'''

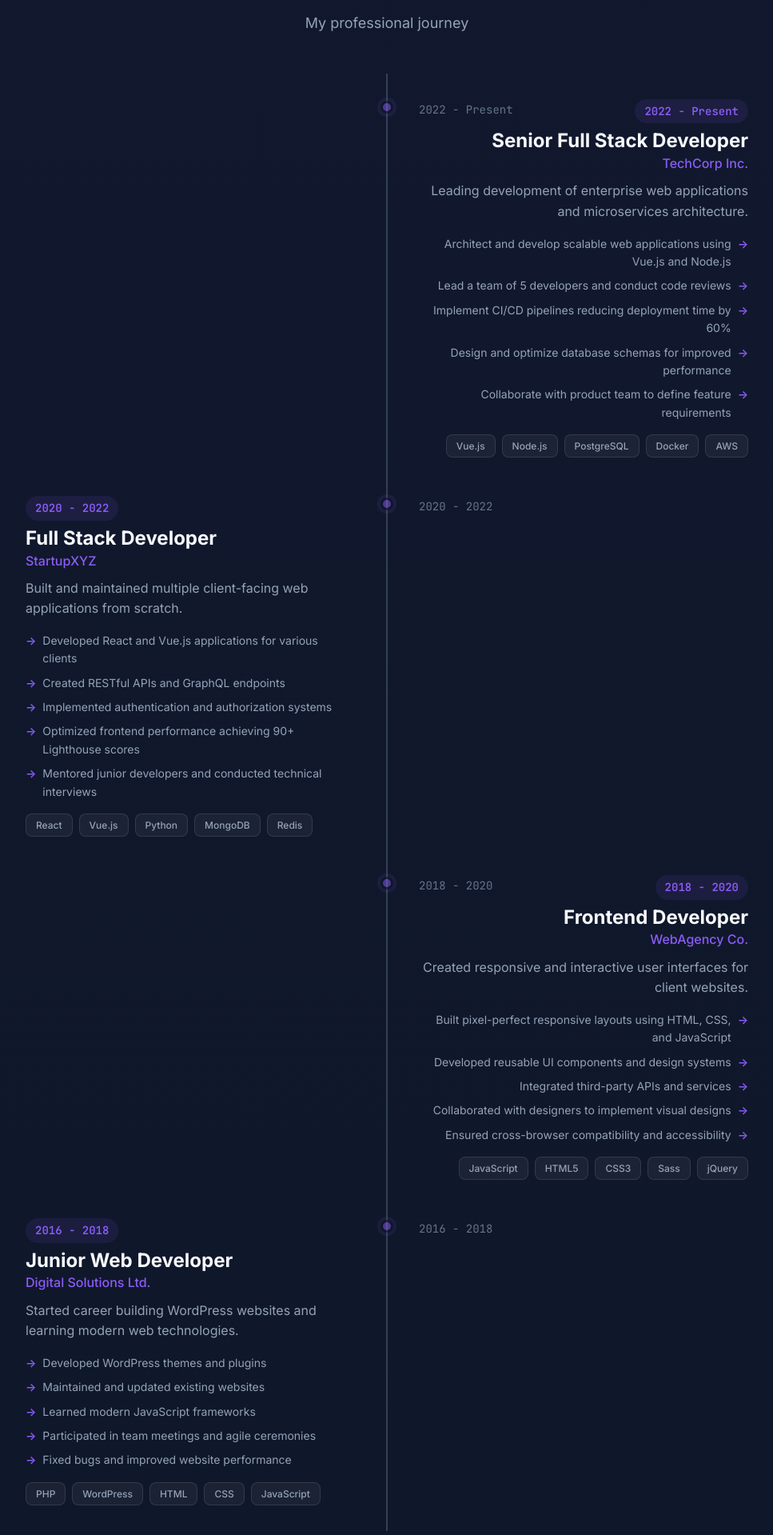
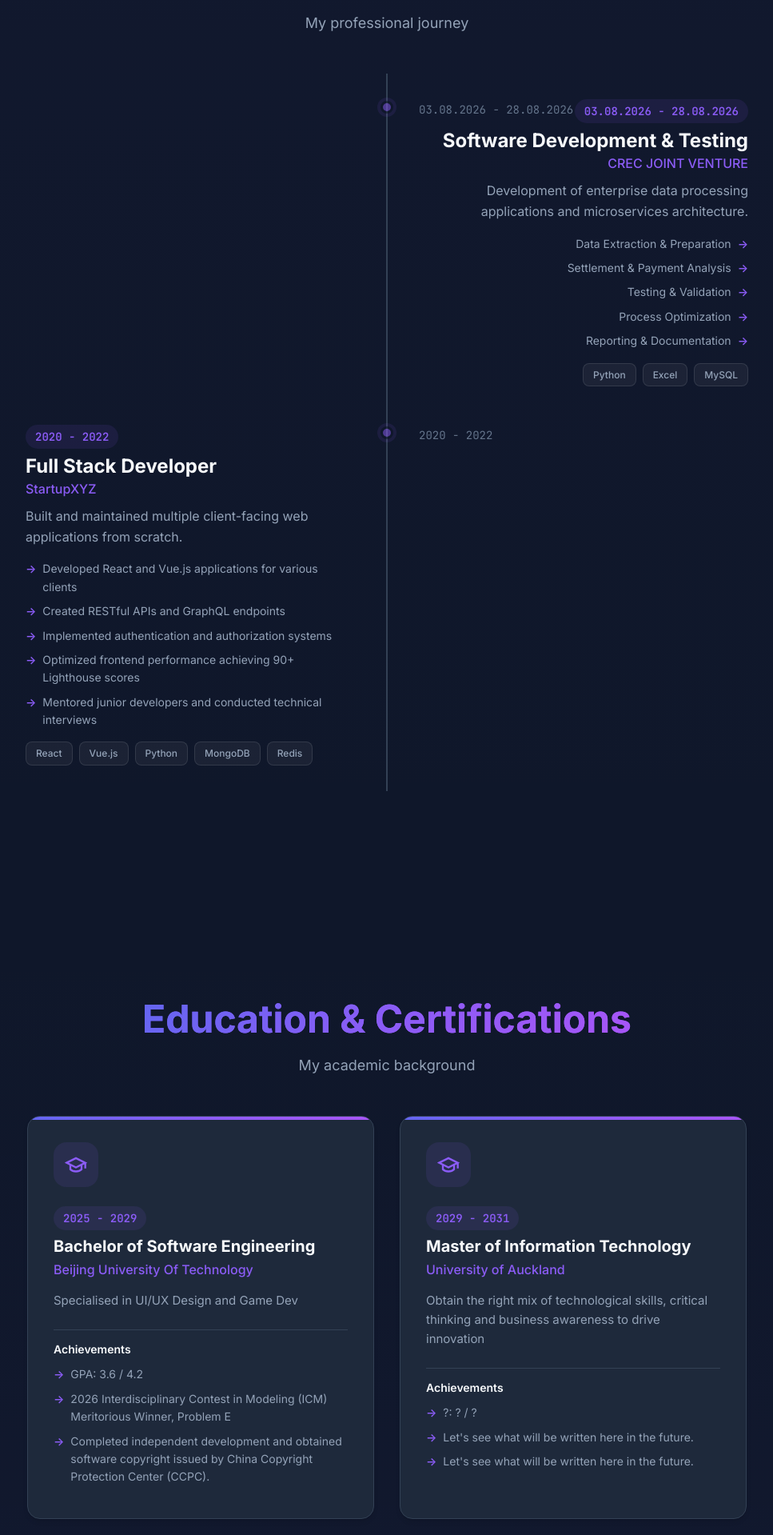
Before and after one commit to SeanHank/SeanHank.github.io, a Vue app: page / in a window 1280 px wide. Shown: the part 5721-7640 px from the top of the page at 80% size, without its empty margins (156-1123 px from the left). Built offline with nearby package versions, Linux system fonts and the light colour scheme.

Commit message:
feat: update config.js

```diff
--- a/src/data/config.js
+++ b/src/data/config.js
@@ -223,18 +223,18 @@ export default {
   experience: [
     {
       id: 1,
-      company: 'TechCorp Inc.',
-      position: 'Senior Full Stack Developer',
-      period: '2022 - Present',
-      description: 'Leading development of enterprise web applications and microservices architecture.',
+      company: 'CREC JOINT VENTURE',
+      position: 'Software Development & Testing',
+      period: '03.08.2026 - 28.08.2026',
+      description: 'Development of enterprise data processing applications and microservices architecture.',
       responsibilities: [
-        'Architect and develop scalable web applications using Vue.js and Node.js',
-        'Lead a team of 5 developers and conduct code reviews',
-        'Implement CI/CD pipelines reducing deployment time by 60%',
-        'Design and optimize database schemas for improved performance',
-        'Collaborate with product team to define feature requirements'
+        'Data Extraction & Preparation',
+        'Settlement & Payment Analysis',
+        'Testing & Validation',
+        'Process Optimization',
+        'Reporting & Documentation'
       ],
-      technologies: ['Vue.js', 'Node.js', 'PostgreSQL', 'Docker', 'AWS']
+      technologies: ['Python', 'Excel', 'MySQL']
     },
     {
       id: 2,
@@ -250,36 +250,6 @@ export default {
         'Mentored junior developers and conducted technical interviews'
       ],
       technologies: ['React', 'Vue.js', 'Python', 'MongoDB', 'Redis']
-    },
-    {
-      id: 3,
-      company: 'WebAgency Co.',
-      position: 'Frontend Developer',
-      period: '2018 - 2020',
-      description: 'Created responsive and interactive user interfaces for client websites.',
-      responsibilities: [
-        'Built pixel-perfect responsive layouts using HTML, CSS, and JavaScript',
-        'Developed reusable UI components and design systems',
-        'Integrated third-party APIs and services',
-        'Collaborated with designers to implement visual designs',
-        'Ensured cross-browser compatibility and accessibility'
-      ],
-      technologies: ['JavaScript', 'HTML5', 'CSS3', 'Sass', 'jQuery']
-    },
-    {
-      id: 4,
-      company: 'Digital Solutions Ltd.',
-      position: 'Junior Web Developer',
-      period: '2016 - 2018',
-      description: 'Started career building WordPress websites and learning modern web technologies.',
-      responsibilities: [
-        'Developed WordPress themes and plugins',
-        'Maintained and updated existing websites',
-        'Learned modern JavaScript frameworks',
-        'Participated in team meetings and agile ceremonies',
-        'Fixed bugs and improved website performance'
-      ],
-      technologies: ['PHP', 'WordPress', 'HTML', 'CSS', 'JavaScript']
     }
   ],
 
```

'''

◆ REQUIRED WORK ◆
The pictures should be dropped, and every line above should be set down again exactly.

◆ ANSWER AREA ◆
Before and after one commit to SeanHank/SeanHank.github.io, a Vue app: page / in a window 1280 px wide. Shown: the part 5721-7640 px from the top of the page at 80% size, without its empty margins (156-1123 px from the left). Built offline with nearby package versions, Linux system fonts and the light colour scheme.

Commit message:
feat: update config.js

```diff
--- a/src/data/config.js
+++ b/src/data/config.js
@@ -223,18 +223,18 @@ export default {
   experience: [
     {
       id: 1,
-      company: 'TechCorp Inc.',
-      position: 'Senior Full Stack Developer',
-      period: '2022 - Present',
-      description: 'Leading development of enterprise web applications and microservices architecture.',
+      company: 'CREC JOINT VENTURE',
+      position: 'Software Development & Testing',
+      period: '03.08.2026 - 28.08.2026',
+      description: 'Development of enterprise data processing applications and microservices architecture.',
       responsibilities: [
-        'Architect and develop scalable web applications using Vue.js and Node.js',
-        'Lead a team of 5 developers and conduct code reviews',
-        'Implement CI/CD pipelines reducing deployment time by 60%',
-        'Design and optimize database schemas for improved performance',
-        'Collaborate with product team to define feature requirements'
+        'Data Extraction & Preparation',
+        'Settlement & Payment Analysis',
+        'Testing & Validation',
+        'Process Optimization',
+        'Reporting & Documentation'
       ],
-      technologies: ['Vue.js', 'Node.js', 'PostgreSQL', 'Docker', 'AWS']
+      technologies: ['Python', 'Excel', 'MySQL']
     },
     {
       id: 2,
@@ -250,36 +250,6 @@ export default {
         'Mentored junior developers and conducted technical interviews'
       ],
       technologies: ['React', 'Vue.js', 'Python', 'MongoDB', 'Redis']
-    },
-    {
-      id: 3,
-      company: 'WebAgency Co.',
-      position: 'Frontend Developer',
-      period: '2018 - 2020',
-      description: 'Created responsive and interactive user interfaces for client websites.',
-      responsibilities: [
-        'Built pixel-perfect responsive layouts using HTML, CSS, and JavaScript',
-        'Developed reusable UI components and design systems',
-        'Integrated third-party APIs and services',
-        'Collaborated with designers to implement visual designs',
-        'Ensured cross-browser compatibility and accessibility'
-      ],
-      technologies: ['JavaScript', 'HTML5', 'CSS3', 'Sass', 'jQuery']
-    },
-    {
-      id: 4,
-      company: 'Digital Solutions Ltd.',
-      position: 'Junior Web Developer',
-      period: '2016 - 2018',
-      description: 'Started career building WordPress websites and learning modern web technologies.',
-      responsibilities: [
-        'Developed WordPress themes and plugins',
-        'Maintained and updated existing websites',
-        'Learned modern JavaScript frameworks',
-        'Participated in team meetings and agile ceremonies',
-        'Fixed bugs and improved website performance'
-      ],
-      technologies: ['PHP', 'WordPress', 'HTML', 'CSS', 'JavaScript']
     }
   ],
 
```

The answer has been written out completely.